━━ Records for this exercise

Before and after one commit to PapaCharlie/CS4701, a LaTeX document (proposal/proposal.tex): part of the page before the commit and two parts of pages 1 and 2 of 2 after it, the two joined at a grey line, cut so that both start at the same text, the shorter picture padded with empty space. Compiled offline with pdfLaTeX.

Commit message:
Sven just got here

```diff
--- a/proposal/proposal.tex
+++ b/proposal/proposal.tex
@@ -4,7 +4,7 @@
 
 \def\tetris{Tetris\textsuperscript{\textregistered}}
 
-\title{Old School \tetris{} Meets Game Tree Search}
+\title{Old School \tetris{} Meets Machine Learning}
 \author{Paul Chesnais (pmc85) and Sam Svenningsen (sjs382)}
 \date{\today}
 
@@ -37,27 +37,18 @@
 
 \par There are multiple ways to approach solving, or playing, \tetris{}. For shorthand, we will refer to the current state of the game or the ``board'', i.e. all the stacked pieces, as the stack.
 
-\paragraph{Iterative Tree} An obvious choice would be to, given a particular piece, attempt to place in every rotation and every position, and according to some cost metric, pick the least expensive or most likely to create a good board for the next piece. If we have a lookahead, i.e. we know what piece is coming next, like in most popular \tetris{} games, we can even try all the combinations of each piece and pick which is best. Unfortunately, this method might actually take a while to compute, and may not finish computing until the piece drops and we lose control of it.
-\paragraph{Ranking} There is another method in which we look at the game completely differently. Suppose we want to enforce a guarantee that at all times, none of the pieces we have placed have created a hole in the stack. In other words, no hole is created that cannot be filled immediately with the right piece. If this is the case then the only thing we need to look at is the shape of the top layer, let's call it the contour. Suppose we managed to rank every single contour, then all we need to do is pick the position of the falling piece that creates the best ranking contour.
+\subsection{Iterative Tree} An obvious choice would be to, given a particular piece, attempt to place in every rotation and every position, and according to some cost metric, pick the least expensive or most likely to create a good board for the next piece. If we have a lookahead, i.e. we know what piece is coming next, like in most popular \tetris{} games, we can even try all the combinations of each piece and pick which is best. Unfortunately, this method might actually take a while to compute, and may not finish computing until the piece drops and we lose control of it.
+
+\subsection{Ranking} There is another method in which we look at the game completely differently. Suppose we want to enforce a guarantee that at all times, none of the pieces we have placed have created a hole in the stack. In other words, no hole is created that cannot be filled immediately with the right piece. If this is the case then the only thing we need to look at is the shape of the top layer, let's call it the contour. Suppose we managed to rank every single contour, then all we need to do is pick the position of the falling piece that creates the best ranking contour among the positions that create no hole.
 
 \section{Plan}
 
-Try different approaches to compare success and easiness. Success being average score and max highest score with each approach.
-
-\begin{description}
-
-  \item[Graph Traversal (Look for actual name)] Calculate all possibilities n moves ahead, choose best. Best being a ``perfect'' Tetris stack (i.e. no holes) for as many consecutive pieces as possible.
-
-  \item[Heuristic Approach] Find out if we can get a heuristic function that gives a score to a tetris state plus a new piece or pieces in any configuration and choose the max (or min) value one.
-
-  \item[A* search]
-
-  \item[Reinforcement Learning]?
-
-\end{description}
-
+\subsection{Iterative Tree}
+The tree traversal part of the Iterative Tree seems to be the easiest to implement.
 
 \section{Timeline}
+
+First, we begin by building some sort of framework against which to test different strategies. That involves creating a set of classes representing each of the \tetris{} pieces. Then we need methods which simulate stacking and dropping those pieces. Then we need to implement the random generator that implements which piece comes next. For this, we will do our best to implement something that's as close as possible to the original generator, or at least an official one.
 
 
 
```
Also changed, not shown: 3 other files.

━━━━

**What is required:** Lines with the word "title": report how many there are in the entries, as a bare number.

**Task answer:** 2